New Delhi: A stringent data protection law is urgently needed in India to address the mounting concerns over privacy of citizens as the country is moving in a big way towards digital governance, leading experts have said.
The experts, at a discussion on data protection, pitched for setting up of a regulator or an adjudication mechanism to deal with cases relating to issues of privacy and data harvesting.
Chinmayi Arun, executive director, Centre for Communication Governance at National Law University, Delhi, said the storage, aggregation and processing of data have been on the rise and there needs to be a mechanism to deal with their misuse.
The panel discussion was part of a series of talks on digital technologies and their impact on society, human psyche and economies, organised with active involvement of former foreign secretary Shyam Saran.
Ananth Padmanabhan, fellow at Carnegie India, cautioned against data being “siloed" with particular companies.
“Look at the number of acquisitions Google, Amazon, Facebook, Microsoft and Apple have done in this space in the last 5-6 years. What could happen over time is that, all this important and exciting data, particularly in the key sectors of education, mobility, healthcare, agriculture and so on could get siloed with particular companies," he said.
There has been a growing concern in India over the safety of the Aadhaar database. The Supreme Court is also examining issues relating to various aspects of Aadhaar.
Supreme Court advocate Vrinda Bhandari asserted that a data protection law was the need of the hour and the government must bring it soon. “We have for these many years been in a sort of vacuum where no efficient law for data protection is a big problem. So one aspect is to have a law that would define what our rights are, what the responsibilities are. “Also, seek to answer some very complex questions like ownership of data, who is the custodian of data and then to set up a regulator or some sort of adjudication mechanism," she said.

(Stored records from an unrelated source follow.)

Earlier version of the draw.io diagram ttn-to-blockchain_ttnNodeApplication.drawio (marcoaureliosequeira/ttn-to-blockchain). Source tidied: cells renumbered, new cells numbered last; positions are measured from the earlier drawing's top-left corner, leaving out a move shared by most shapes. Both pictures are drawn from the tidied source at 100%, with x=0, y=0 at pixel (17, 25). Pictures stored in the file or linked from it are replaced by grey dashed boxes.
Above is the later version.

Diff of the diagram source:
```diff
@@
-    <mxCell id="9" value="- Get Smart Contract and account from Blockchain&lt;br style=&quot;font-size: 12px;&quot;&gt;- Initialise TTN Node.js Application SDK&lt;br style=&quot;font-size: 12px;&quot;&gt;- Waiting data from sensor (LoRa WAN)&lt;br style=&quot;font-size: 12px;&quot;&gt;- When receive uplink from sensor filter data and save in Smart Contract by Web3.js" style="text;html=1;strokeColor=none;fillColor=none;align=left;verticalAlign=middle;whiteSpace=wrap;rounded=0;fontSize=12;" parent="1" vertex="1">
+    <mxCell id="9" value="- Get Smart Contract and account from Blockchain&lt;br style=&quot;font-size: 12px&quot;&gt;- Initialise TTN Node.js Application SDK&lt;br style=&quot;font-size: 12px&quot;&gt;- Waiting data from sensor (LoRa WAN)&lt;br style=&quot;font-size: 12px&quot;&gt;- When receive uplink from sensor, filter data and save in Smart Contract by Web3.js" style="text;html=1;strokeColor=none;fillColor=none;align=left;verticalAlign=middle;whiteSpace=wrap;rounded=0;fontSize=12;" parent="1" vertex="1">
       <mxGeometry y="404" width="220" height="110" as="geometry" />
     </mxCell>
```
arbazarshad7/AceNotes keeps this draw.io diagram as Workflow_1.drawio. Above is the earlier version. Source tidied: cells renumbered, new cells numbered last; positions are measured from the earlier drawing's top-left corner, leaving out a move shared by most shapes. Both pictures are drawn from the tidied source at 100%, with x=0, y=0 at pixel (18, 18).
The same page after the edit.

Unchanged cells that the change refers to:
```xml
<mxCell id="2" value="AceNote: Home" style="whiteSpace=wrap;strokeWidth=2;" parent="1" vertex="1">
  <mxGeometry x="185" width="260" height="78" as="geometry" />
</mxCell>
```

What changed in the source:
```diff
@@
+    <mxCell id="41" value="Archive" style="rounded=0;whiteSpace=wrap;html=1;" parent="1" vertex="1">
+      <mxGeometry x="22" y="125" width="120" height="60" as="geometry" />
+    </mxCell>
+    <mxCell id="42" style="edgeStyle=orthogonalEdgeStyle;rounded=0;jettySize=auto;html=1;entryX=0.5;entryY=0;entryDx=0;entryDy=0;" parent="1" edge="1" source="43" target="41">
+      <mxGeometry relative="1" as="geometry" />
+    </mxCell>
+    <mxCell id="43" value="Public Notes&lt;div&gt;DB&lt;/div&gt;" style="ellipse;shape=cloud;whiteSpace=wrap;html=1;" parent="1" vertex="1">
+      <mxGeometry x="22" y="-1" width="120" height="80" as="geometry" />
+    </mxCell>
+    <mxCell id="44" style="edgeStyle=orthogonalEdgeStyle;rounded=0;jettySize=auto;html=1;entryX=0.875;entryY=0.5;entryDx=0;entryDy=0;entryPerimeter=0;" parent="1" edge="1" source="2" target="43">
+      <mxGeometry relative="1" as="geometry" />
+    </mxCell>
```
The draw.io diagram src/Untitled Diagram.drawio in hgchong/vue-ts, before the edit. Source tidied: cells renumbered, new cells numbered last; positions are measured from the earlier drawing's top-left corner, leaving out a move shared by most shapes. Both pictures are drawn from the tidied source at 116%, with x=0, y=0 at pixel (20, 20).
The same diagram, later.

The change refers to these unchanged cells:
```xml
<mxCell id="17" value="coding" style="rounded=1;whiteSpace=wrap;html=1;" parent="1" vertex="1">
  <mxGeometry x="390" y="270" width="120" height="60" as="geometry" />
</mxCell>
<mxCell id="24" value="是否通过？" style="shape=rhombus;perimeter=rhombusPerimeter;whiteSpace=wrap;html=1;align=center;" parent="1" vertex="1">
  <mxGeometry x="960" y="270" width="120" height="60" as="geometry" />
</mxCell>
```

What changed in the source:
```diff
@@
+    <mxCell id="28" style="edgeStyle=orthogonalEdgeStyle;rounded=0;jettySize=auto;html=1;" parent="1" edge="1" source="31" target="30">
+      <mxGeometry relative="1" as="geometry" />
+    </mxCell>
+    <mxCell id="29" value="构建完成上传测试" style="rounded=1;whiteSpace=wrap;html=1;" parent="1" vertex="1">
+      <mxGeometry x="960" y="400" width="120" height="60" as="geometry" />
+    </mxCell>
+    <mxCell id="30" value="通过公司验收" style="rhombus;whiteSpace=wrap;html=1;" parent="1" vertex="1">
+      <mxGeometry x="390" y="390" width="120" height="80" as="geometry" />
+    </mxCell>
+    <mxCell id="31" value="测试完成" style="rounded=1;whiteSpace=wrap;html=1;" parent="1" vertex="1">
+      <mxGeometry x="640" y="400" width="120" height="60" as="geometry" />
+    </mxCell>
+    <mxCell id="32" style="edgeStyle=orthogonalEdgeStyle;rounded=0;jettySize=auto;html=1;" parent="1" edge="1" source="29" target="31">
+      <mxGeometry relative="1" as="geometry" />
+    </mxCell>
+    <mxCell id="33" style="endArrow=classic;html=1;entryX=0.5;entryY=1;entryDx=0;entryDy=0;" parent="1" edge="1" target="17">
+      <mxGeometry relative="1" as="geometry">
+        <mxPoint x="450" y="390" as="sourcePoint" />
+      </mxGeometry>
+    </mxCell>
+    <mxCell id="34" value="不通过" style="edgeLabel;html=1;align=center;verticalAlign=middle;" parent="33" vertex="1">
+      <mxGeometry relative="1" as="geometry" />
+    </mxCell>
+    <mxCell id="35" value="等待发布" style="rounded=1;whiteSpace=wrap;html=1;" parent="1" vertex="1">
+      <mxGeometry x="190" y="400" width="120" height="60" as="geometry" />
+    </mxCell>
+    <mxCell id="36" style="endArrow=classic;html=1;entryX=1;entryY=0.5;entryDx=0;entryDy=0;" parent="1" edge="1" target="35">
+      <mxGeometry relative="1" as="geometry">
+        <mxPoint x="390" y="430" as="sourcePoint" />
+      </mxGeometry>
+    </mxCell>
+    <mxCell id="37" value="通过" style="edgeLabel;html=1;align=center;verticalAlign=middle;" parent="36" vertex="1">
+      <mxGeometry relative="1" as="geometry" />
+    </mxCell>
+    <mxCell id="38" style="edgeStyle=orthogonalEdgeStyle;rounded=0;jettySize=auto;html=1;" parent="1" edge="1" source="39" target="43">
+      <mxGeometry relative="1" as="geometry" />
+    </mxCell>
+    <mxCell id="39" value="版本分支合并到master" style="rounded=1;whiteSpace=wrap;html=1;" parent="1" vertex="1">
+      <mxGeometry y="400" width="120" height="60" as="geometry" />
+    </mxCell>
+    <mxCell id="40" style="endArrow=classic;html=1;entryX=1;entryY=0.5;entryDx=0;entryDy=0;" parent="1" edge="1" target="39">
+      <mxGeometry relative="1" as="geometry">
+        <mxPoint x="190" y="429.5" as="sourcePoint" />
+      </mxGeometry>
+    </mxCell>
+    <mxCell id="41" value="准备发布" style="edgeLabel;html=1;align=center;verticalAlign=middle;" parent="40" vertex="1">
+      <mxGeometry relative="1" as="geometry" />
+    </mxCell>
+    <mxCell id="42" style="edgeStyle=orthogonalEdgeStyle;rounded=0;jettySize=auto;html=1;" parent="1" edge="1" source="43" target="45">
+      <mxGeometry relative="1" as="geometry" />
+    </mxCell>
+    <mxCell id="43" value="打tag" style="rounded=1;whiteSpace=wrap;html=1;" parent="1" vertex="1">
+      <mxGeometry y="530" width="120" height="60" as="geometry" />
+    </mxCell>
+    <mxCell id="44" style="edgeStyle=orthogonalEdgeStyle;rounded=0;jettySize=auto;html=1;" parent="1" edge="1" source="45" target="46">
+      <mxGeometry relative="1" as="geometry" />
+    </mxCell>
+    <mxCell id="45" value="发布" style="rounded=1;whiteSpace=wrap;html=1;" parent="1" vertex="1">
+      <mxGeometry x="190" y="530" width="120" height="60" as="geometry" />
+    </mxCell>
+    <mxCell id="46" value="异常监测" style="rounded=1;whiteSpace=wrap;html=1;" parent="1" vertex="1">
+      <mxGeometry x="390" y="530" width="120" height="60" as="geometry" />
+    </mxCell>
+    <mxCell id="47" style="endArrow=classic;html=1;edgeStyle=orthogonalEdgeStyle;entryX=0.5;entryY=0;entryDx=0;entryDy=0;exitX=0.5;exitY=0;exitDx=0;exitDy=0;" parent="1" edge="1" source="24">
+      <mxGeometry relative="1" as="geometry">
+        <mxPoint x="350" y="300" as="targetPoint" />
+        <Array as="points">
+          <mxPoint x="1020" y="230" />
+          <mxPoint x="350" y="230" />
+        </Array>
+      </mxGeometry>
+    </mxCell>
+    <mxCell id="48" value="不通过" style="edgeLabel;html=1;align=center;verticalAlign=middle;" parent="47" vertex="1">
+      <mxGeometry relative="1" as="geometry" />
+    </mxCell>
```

Justice B.N. Srikrishna, who heads a committee tasked to frame new data protection norms for India, said: “We are in the stage of digital economy, digital governance, and digital storage of all knowledge... Digital footprints are everywhere. The digital footprints will identify you... Is it good, is it bad that is the debate."
UIDAI chairman J.Satyanarayana, speaking at the event hosted by India International Centre in collaboration with Niti Aayog and Centre for Policy Research, said technology has brought about a sea change in governance and asserted that the Aadhaar database is secured by design.
Advocate Bhandari said: “One of the things to do is to, within the law, maintain flexible principles so that any regulator will be able to catch up with technology. We have to then work on things like consumer education."
She noted that following the Cambridge Analytica episode, people are now questioning who has access to their data, what are their rights and what are these Facebook consent policies that they are signing.
On the issue of data breach, Bhandari said from the point of the data subject, it would be the primary data collector who should be liable for a breach even if it has occurred after it was shared with successive entities.
Concurring with Bhandari’s view, Arun said the company that collects data has to be held liable to what happens with the data.
“If it chooses to enter into contracts with unreliable third parties, that should not become the citizen’s or the consumer’s problem," she said.
As data theft becomes the buzzword, recent revelations on the issue have forced people to re-examine their everyday social media browsing habits, particularly on Facebook.
It started in mid-March with international media reports claiming that the profiles of 50 million Facebook users were harvested by UK-based data analytics firm Cambridge Analytica to influence the US presidential election and the pro-Brexit campaign as well as polls in other countries.
Beyond the global impact of the biggest-ever data breaches and the social media behemoth Facebook, the scandal brought to the fore the shortcomings of India’s laws to deal with ever advancing issues of online privacy and data theft in the country.